Task instructions: Please write out every line of the material, leaving out any picture.
==*==
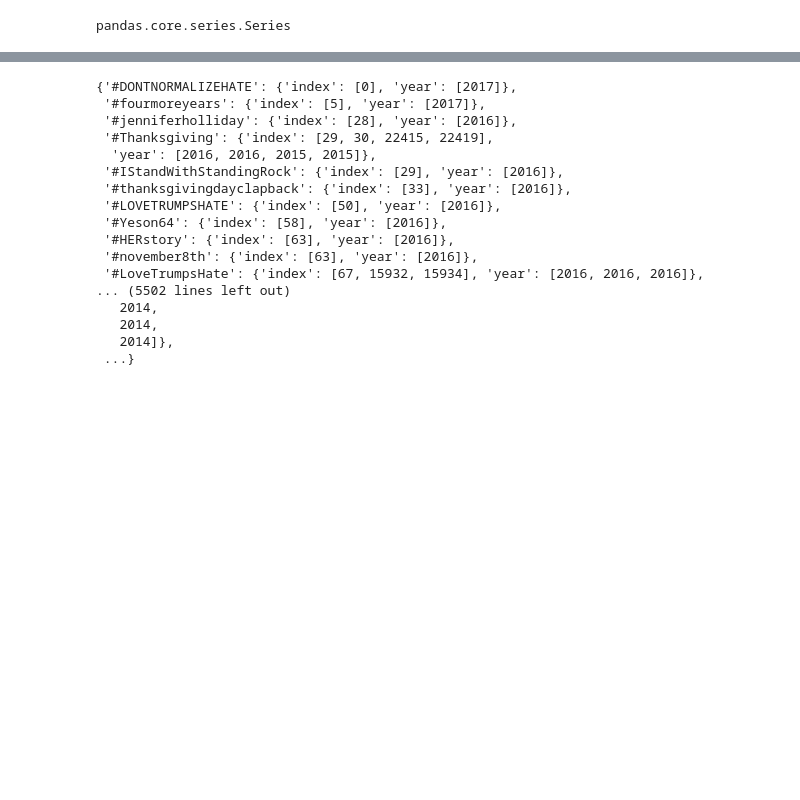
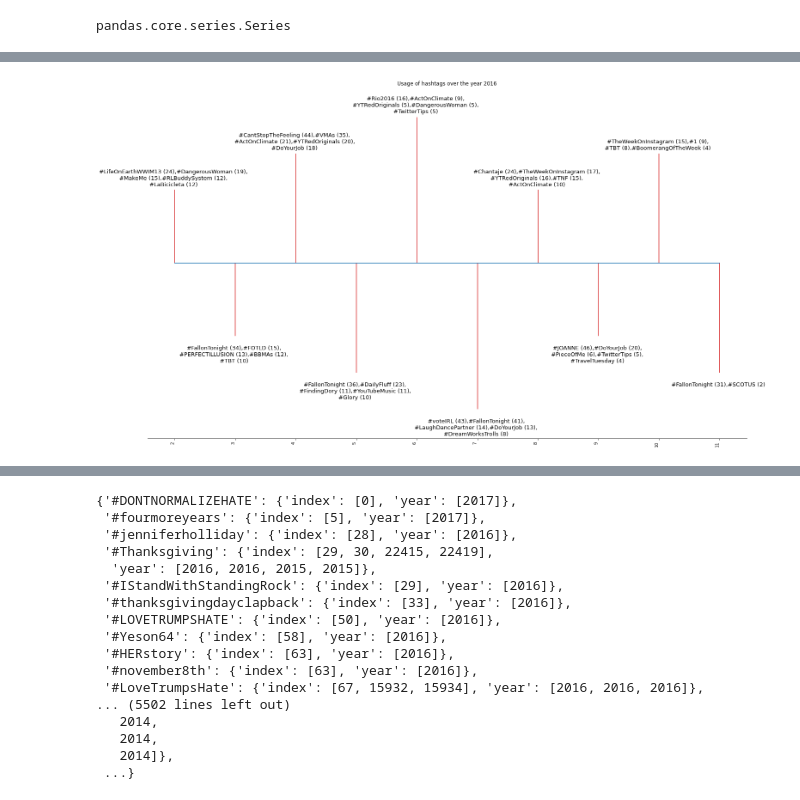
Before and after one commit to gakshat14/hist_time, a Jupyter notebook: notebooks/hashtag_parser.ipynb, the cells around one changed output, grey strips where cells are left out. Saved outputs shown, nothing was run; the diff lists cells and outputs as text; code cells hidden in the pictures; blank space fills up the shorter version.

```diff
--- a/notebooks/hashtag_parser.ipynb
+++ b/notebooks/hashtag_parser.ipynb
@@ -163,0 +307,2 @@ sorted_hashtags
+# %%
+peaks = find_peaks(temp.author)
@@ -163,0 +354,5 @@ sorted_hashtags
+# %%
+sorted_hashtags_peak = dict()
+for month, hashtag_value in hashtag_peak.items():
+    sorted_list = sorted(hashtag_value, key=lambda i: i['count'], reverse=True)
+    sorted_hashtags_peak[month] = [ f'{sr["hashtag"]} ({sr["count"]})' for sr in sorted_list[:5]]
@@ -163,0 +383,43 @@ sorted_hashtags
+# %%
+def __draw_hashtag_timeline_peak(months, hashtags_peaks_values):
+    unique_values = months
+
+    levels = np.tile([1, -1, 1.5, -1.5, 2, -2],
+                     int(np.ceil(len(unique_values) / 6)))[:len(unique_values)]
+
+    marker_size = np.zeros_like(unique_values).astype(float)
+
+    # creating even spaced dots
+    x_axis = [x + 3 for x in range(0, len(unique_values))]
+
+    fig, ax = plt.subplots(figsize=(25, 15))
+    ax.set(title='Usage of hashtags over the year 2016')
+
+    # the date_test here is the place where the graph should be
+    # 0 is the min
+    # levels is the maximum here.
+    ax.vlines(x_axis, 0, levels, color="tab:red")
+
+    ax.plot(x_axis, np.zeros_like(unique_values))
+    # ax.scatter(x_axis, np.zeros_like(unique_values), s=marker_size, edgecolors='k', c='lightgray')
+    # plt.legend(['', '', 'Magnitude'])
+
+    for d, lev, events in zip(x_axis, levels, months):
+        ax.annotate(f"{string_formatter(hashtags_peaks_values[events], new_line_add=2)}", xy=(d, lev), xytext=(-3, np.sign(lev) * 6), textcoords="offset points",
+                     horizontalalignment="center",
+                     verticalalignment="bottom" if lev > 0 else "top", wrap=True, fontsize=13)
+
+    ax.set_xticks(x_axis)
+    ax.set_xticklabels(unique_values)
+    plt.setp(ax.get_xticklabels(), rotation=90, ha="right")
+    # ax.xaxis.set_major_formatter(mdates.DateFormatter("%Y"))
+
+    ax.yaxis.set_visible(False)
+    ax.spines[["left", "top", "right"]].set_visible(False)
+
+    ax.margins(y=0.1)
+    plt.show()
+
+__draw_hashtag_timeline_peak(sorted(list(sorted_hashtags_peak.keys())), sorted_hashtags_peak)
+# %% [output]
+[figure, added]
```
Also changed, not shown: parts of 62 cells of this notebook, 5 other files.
==*==
Task output:
Before and after one commit to gakshat14/hist_time, a Jupyter notebook: notebooks/hashtag_parser.ipynb, the cells around one changed output, grey strips where cells are left out. Saved outputs shown, nothing was run; the diff lists cells and outputs as text; code cells hidden in the pictures; blank space fills up the shorter version.

```diff
--- a/notebooks/hashtag_parser.ipynb
+++ b/notebooks/hashtag_parser.ipynb
@@ -163,0 +307,2 @@ sorted_hashtags
+# %%
+peaks = find_peaks(temp.author)
@@ -163,0 +354,5 @@ sorted_hashtags
+# %%
+sorted_hashtags_peak = dict()
+for month, hashtag_value in hashtag_peak.items():
+    sorted_list = sorted(hashtag_value, key=lambda i: i['count'], reverse=True)
+    sorted_hashtags_peak[month] = [ f'{sr["hashtag"]} ({sr["count"]})' for sr in sorted_list[:5]]
@@ -163,0 +383,43 @@ sorted_hashtags
+# %%
+def __draw_hashtag_timeline_peak(months, hashtags_peaks_values):
+    unique_values = months
+
+    levels = np.tile([1, -1, 1.5, -1.5, 2, -2],
+                     int(np.ceil(len(unique_values) / 6)))[:len(unique_values)]
+
+    marker_size = np.zeros_like(unique_values).astype(float)
+
+    # creating even spaced dots
+    x_axis = [x + 3 for x in range(0, len(unique_values))]
+
+    fig, ax = plt.subplots(figsize=(25, 15))
+    ax.set(title='Usage of hashtags over the year 2016')
+
+    # the date_test here is the place where the graph should be
+    # 0 is the min
+    # levels is the maximum here.
+    ax.vlines(x_axis, 0, levels, color="tab:red")
+
+    ax.plot(x_axis, np.zeros_like(unique_values))
+    # ax.scatter(x_axis, np.zeros_like(unique_values), s=marker_size, edgecolors='k', c='lightgray')
+    # plt.legend(['', '', 'Magnitude'])
+
+    for d, lev, events in zip(x_axis, levels, months):
+        ax.annotate(f"{string_formatter(hashtags_peaks_values[events], new_line_add=2)}", xy=(d, lev), xytext=(-3, np.sign(lev) * 6), textcoords="offset points",
+                     horizontalalignment="center",
+                     verticalalignment="bottom" if lev > 0 else "top", wrap=True, fontsize=13)
+
+    ax.set_xticks(x_axis)
+    ax.set_xticklabels(unique_values)
+    plt.setp(ax.get_xticklabels(), rotation=90, ha="right")
+    # ax.xaxis.set_major_formatter(mdates.DateFormatter("%Y"))
+
+    ax.yaxis.set_visible(False)
+    ax.spines[["left", "top", "right"]].set_visible(False)
+
+    ax.margins(y=0.1)
+    plt.show()
+
+__draw_hashtag_timeline_peak(sorted(list(sorted_hashtags_peak.keys())), sorted_hashtags_peak)
+# %% [output]
+[figure, added]
```
Also changed, not shown: parts of 62 cells of this notebook, 5 other files.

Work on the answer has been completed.